Assessing metformin use in T2D patients to suppress autoimmune diseases
Principal Investigator: Dr Meeta Pradhan
Approved Research ID: 60130
Approval date: May 4th 2020
Summary: Type 2 Diabetes is projected to become the biggest epidemic disease in the world. Studies have shown correlation between T2D and different autoimmune diseases. People diagnosed with prediabetes and diabetes are prescribed with metformin. As metformin has immune modulatory effects, therefore identifying the cohorts with T2D+autoimmune and metformin will help to understand whether metformin has evidence to delay autoimmune diseases (and which) in the broader population as capture in this real-world dataset. Aims: (i) Evaluate demographics, clinical, medications, and socio-determinants of T2D+autoimmune disease type cohorts that are treated with and without metformin. (ii) Identify key features that can be used as markers for each cohort using ANOVA/MANOVAs. (iii) The methodology developed in (i) and (ii) using the UK Biobank will be implemented on another similar INPC USA dataset. (iv) The key finding using UK Biobank and INPC USA dataset will be compared/contrast. (v) The key features will be tested as markers using ML. Scientific Rationale: As metformin is prescribed as first line of drug for the treatment of prediabetes and diabetes and studies have reported immune-modulatory effects of metformin for T2D patients. In this project we plan to study the cohorts that are treated with/without/ before/after metformin as preventative measures for autoimmune disease. Completion of the study can show if metformin can really help to control the progression of T2D to autoimmune disease. On comparing two different population cohorts across world can help to understand the prevalence and the similarity/differences. The key features identified using statistical approaches will be evaluated as markers using different machine learning methods. Project Duration: We estimate a total 2 years to complete the project. Public Health Impact: As it is projected by 2045 nearly 10%-12% of the world population will be affected with diabetes. Moreover, studies have shown the association of autoimmune diseases with T2D. Both these disease types effect the quality of life and incur lot of medication expenditure.
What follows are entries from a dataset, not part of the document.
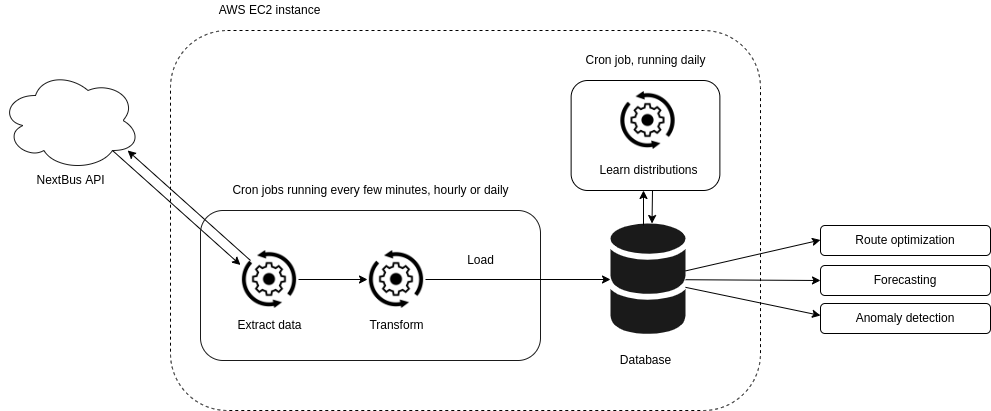
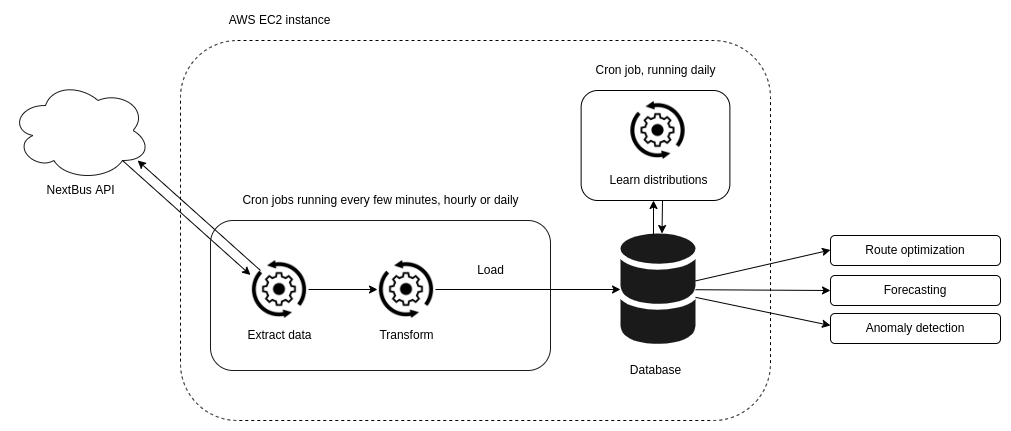
Updated README and project architecture diagram.

diff --git a/README.md b/README.md
@@ -1,8 +1,8 @@
 # Route optimization with transit open data
 
-Collect near-time transit data from public APIs and explore solutions to time-dependent (TD) routing optimization problems, such as TD shortest path and TDTSP.
+This project collects live transit data from public APIs, which I'm using to experiment with route optimization, forecasting and anomaly detection methods. This is a work in progress.
 
-I'm working here with the Toronto Transit Commission (TTC) bus & streetcar data, but any transit agency covered by the [NextBus](https://en.wikipedia.org/wiki/NextBus) [web API](https://retro.umoiq.com/xmlFeedDocs/NextBusXMLFeed.pdf) can be used. I'm actively working on this project, which is still in progress.
+I'm working here with the Toronto Transit Commission (TTC) bus & streetcar data, but any transit agency covered by the [NextBus](https://en.wikipedia.org/wiki/NextBus) [web API](https://retro.umoiq.com/xmlFeedDocs/NextBusXMLFeed.pdf) can be used. 
 
 &nbsp;
 
@@ -11,27 +11,11 @@ I'm working here with the Toronto Transit Commission (TTC) bus & streetcar data,
 ![Project architecture](./img/project_architecture.png) 
 &nbsp;
 
-## 1. Data collection
-Transit and location data is collected every 5 min from a fleet of ~2000 vehicles, with week-long retention. 
+## Data
+Location data is collected every few minutes from a fleet of ~2000 vehicles, with week-long retention. 
 
-&nbsp;
 
-## 2. Statistical inference 
-How long does this route take during rush hour? What about off-peak?   
-Infer transit time distributions from the collected location data. I'm learning to use [PyMC3](https://docs.pymc.io/en/v3/) for this.  
 
-&nbsp;
 
-## 3. Optimization  
-The collected data lets us model transit as a weighted directed graph in a few different ways: 
-
-- __Statically__: Nodes are stops connected along routes, with edges weighted by physical distance;
-- __Dynamically__: Edges are weighted by time-dependent statistics drawn from the above distributions, such as expected time of transit or 99th percentiles of times taken over all recorded trips. 
-
-&nbsp;
-
-Route optimization for static models can be handled with standard tools (e.g. Dijkstra's algorithm for shortest path, or the Miller-Tucker-Zemlin ILP model for TSP thrown at GLPK). The time-dependent versions are much more difficult and interesting, with the literature pointing towards metaheuristics as one approach I might follow.  
-
-I'm currently learning about all this, and this part is very much a work in progress.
This study can assist better understanding if metformin has evidence to delay onset of specific autoimmune diseases (and which) and in which patient populations. Based on these results it could lead to (1) identification of new markers of risk for specific autoimmune disease, (2) evidence for further study of metformin in specific autoimmune disease and patient populations, or (3) additional electronic (Machine Learning) tools to identify patients at risk of developing autoimmune disease assisting in clinical monitoring and treatment.